And it seems that the intern doesn’t fall far from the tree.  I went to the Sassybax website and found this gem from the “about us” section.

“Fear is a great motivator,” said Amanda [creator of Sassybax].  “A few years ago, when fashions got slimmer but I hadn’t, I suddenly became afraid for the first time of looking my age.”

So rather than work on her body image issues, Amanda chose to try sell them to all of us!

Then I read her biography and was stunned, saddened, and sickened:

Shortly after my 31st birthday, I re-entered college and finished my degree with a BA in Psychology. I earned my Master’s Degree in Clinical Psychology and became a therapist. My main objective was to help women with an issue I had now come to know intimately, self esteem.

I have created Sassybax as a way of helping women look and feel more confident and comfortable in the fashions they love. Sassybax gives women the freedom of a more natural non-restrictive kind of support. The stretchy smooth microfiber moves and breathes with your body, allowing you the freedom of being more of who you are. Now isn’t that where self esteem comes from?

I don’t think I’ve ever read anything that made my skin crawl this much.  It’s so slick that it would be easy to miss the manipulation  “I’m a therapist and an expert on self -esteem.  I think that to feel better about yourself you shouldn’t work on your self-esteem, you should buy my underwear.”  Allison, if that where true it would be called underwear-esteem, not self-esteem.  If you want to feel better about yourself I recommend this exercise, which is free.

Nina is a a summer intern and as such is likely just doing what she is told. Since Nina noticed my reader comments I assume that Sassybax is interested in what you have to say.  Nina’s an intern for the summer so let’s not bother her. If you have feedback about this marketing campaign I suggest that you contact Sassybax Media Contact: Rebecca Barrouk:  Rebecca@sassybax.com

Boy, You Really Buck the Mainstream

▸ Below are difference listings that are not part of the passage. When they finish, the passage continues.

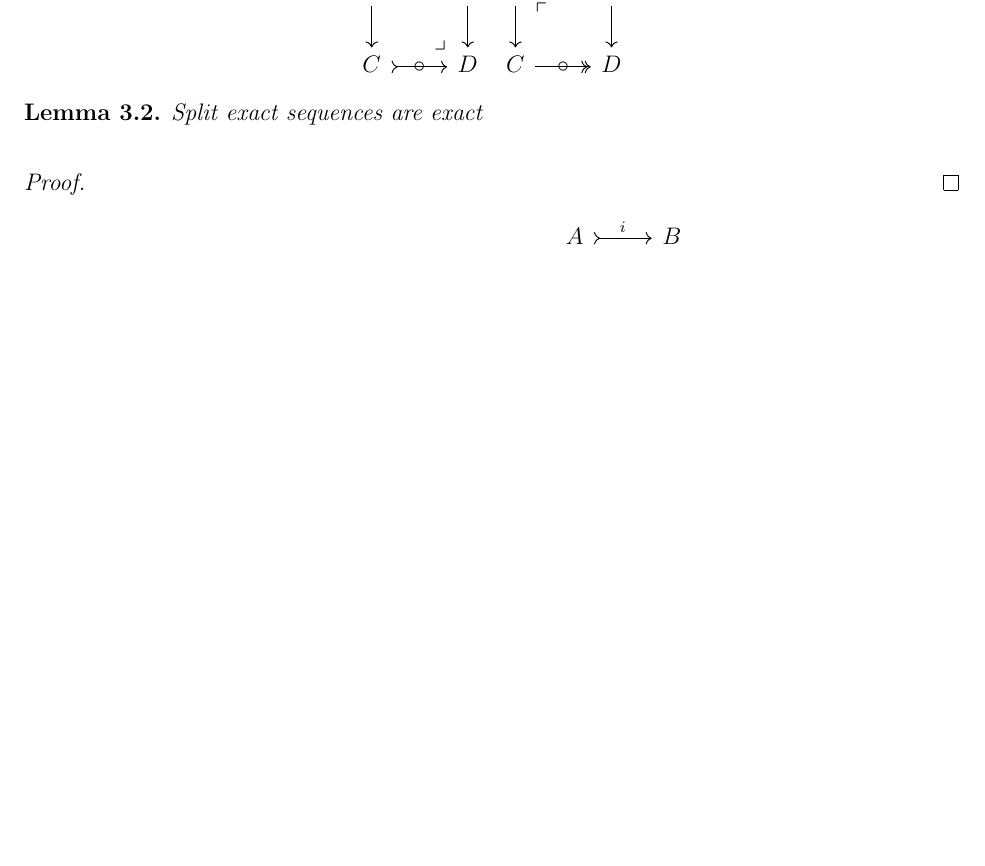
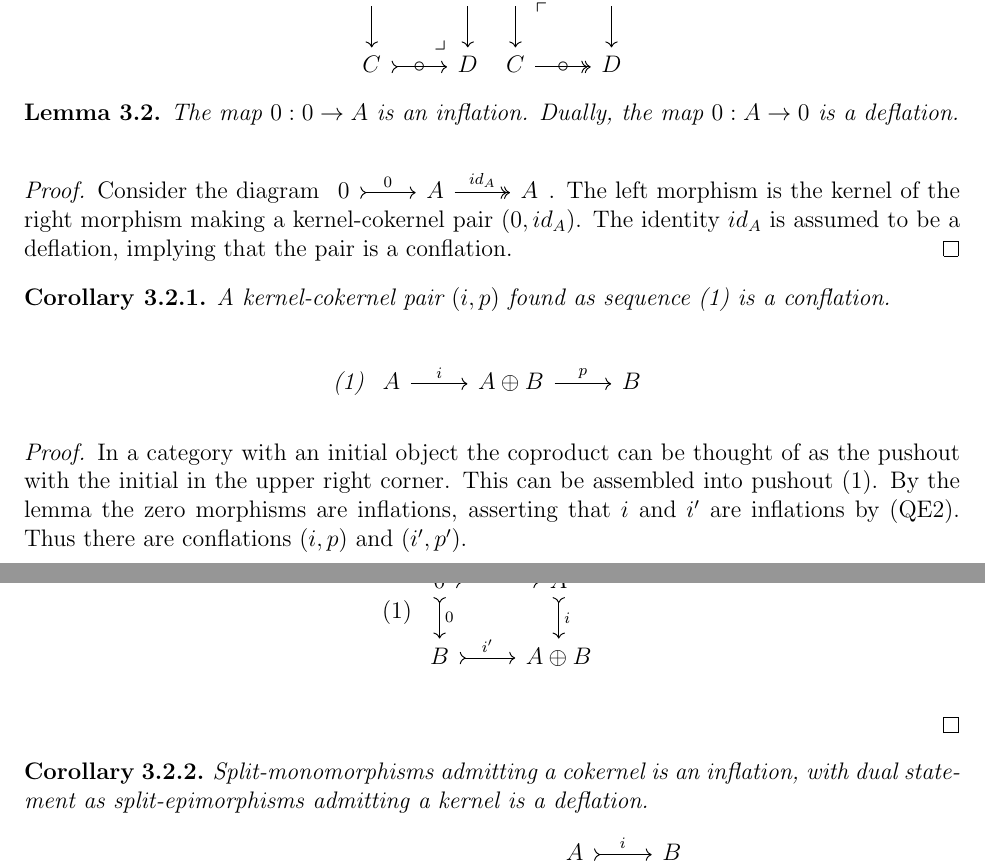
Before and after one commit to CelestialCry/Bachelor, a LaTeX thesis (tex/thesis.tex): part of page 14 of 18 before the commit and two parts of pages 14 and 15 of 19 after it, the two joined at a grey line, cut so that both start at the same text, the shorter picture padded with empty space. Compiled offline with pdfLaTeX.

Commit message:
done something

```diff
--- a/tex/thesis.tex
+++ b/tex/thesis.tex
@@ -625,12 +625,42 @@
             \end{remark}
 
             \begin{lemma}
-                Split exact sequences are exact
+                The map $0:0\rightarrow A$ is an inflation. Dually, the map $0:A\rightarrow 0$ is a deflation.
             \end{lemma}
 
             \begin{proof}
+                Consider the diagram \begin{tikzcd}
+                    0 \ar[tail]{r}{0} & A \ar[two heads]{r}{id_A} & A
+                \end{tikzcd}. The left morphism is the kernel of the right morphism making a kernel-cokernel pair $(0,id_A)$. The identity $id_A$ is assumed to be a deflation, implying that the pair is a conflation.
+            \end{proof}
 
+            \begin{corollary}
+                A kernel-cokernel pair $(i,p)$ found as sequence (1) is a conflation.
+
+                \begin{center}
+                    (1)
+                    \begin{tikzcd}
+                        A \ar{r}{i} & A \oplus B \ar{r}{p} & B
+                    \end{tikzcd}
+                \end{center}
+            \end{corollary}
+
+            \begin{proof}
+                In a category with an initial object the coproduct can be thought of as the pushout with the initial in the upper right corner. This can be assembled into pushout (1).
+                By the lemma the zero morphisms are inflations, asserting that $i$ and $i'$ are inflations by (QE2). Thus there are conflations $(i,p)$ and $(i',p')$.
+
+                \begin{center}
+                    (1)
+                    \begin{tikzcd}
+                        0 \ar[tail]{r}{0} \ar[tail]{d}{0} & A \ar[tail]{d}{i} \\
+                        B \ar[tail]{r}{i'} & A \oplus B
+                    \end{tikzcd}
+                \end{center}
             \end{proof}
+
+            \begin{corollary}
+                Split-monomorphisms admitting a cokernel is an inflation, with dual statement as split-epimorphisms admitting a kernel is a deflation.
+            \end{corollary}
 
             \begin{prop}
                 Consider the commutative square
```
Also changed, not shown: tex/thesis.pdf.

I was at a business networking meeting where everyone gets to give a 30 second introduction.  I talked about the work that I do with Health at Every Size.  After the meeting, someone came up and asked me what my “schtick” was all about.  I explained that my goal is to let people know that one option that you can choose when trying to be healthy is to focus on healthy habits rather than focusing on having a smaller body. He furrowed his brow, tilted his head a bit and said something I’ve heard many of times before: “Boy, you really buck the mainstream”.

Yup.  No doubt about that.  But let’s not talk about me.  Let’s examine the mainstream for just a moment, shall we?

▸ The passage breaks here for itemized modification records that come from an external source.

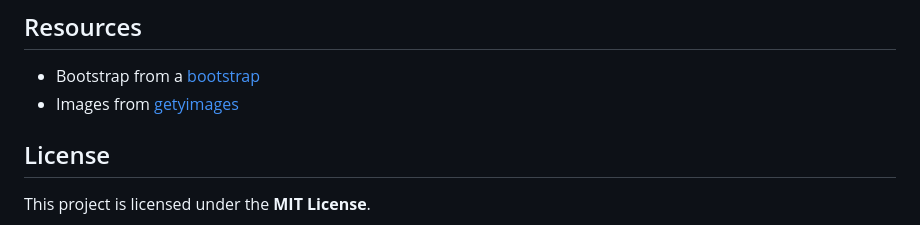
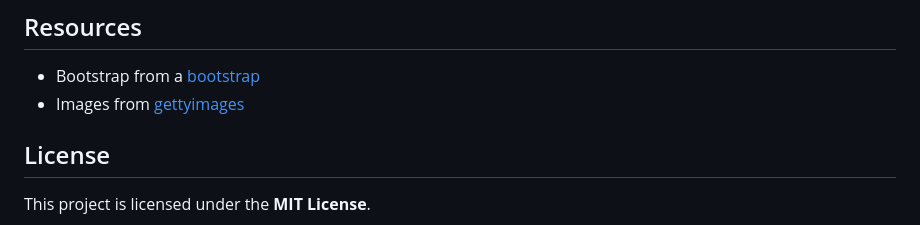
Before and after one commit to Mojahidmohd/Shopping-Site, a Markdown page: README.md, the part around the change. Rendered like a GitHub page.

```diff
--- a/README.md
+++ b/README.md
@@ -114,7 +114,7 @@ acm_certificate_arn = "arn:aws:acm:us-east-1:123456789012:certificate/xxxxxxxx-x
 ## Resources
 
 - Bootstrap from a [bootstrap](https://getbootstrap.com)
-- Images from [getyimages](https://www.gettyimages.com/)
+- Images from [gettyimages](https://www.gettyimages.com/)
 
 ## License
 
```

According to sources sited on the non-profit National Association of Anorexia and Associated Eating Disorders website:

•47% of girls in 5th-12th grade reported wanting to lose weight because of magazine pictures.

• 42% of 1st-3rd grade girls want to be thinner.

• 81% of 10 year olds are afraid of being fat.

According to a Study (warning:  Link leads to a Glamour magazine article that can be triggering)

• 97 percent of 300 women reported having multiple negative thoughts about their own bodies. The average number was 13; many had as many as 35, 50 or 100 per day.

And it’s not like we’re hating ourselves thin or healthy, all we hear about is how we are more omigoddeathfat and less healthy each and every day.

So someone will have to explain to me, using very small words, what about the mainstream I would not want to buck.  The mainstream seriously sucks.
At least it did for me.  I used to be in the mainstream. It was a whole lot of hating myself, desperate to be thin, sure that if I just tried harder I could change the size and shape of a body that I despised and was ashamed of, and win the approval of a fat hating society.  That lead me down a very bad road to self-hatred, unhealthy behavior, even an eating disorder when I completely forgot to be healthy in the pursuit of thinness.  So yes sir, I had to bite scratch and claw my way out of the mainstream and I will fight to stay here because I’ve never been this healthy mentally or physically and I’ve never been this happy.

Have you ever heard the phrase “If everyone is thinking the same thing then somebody’s not thinking”?  I have.  I tend to agree.  And when everyone’s thinking 13-100 negative thoughts about their body a day, I will damn sure be bucking the mainstream.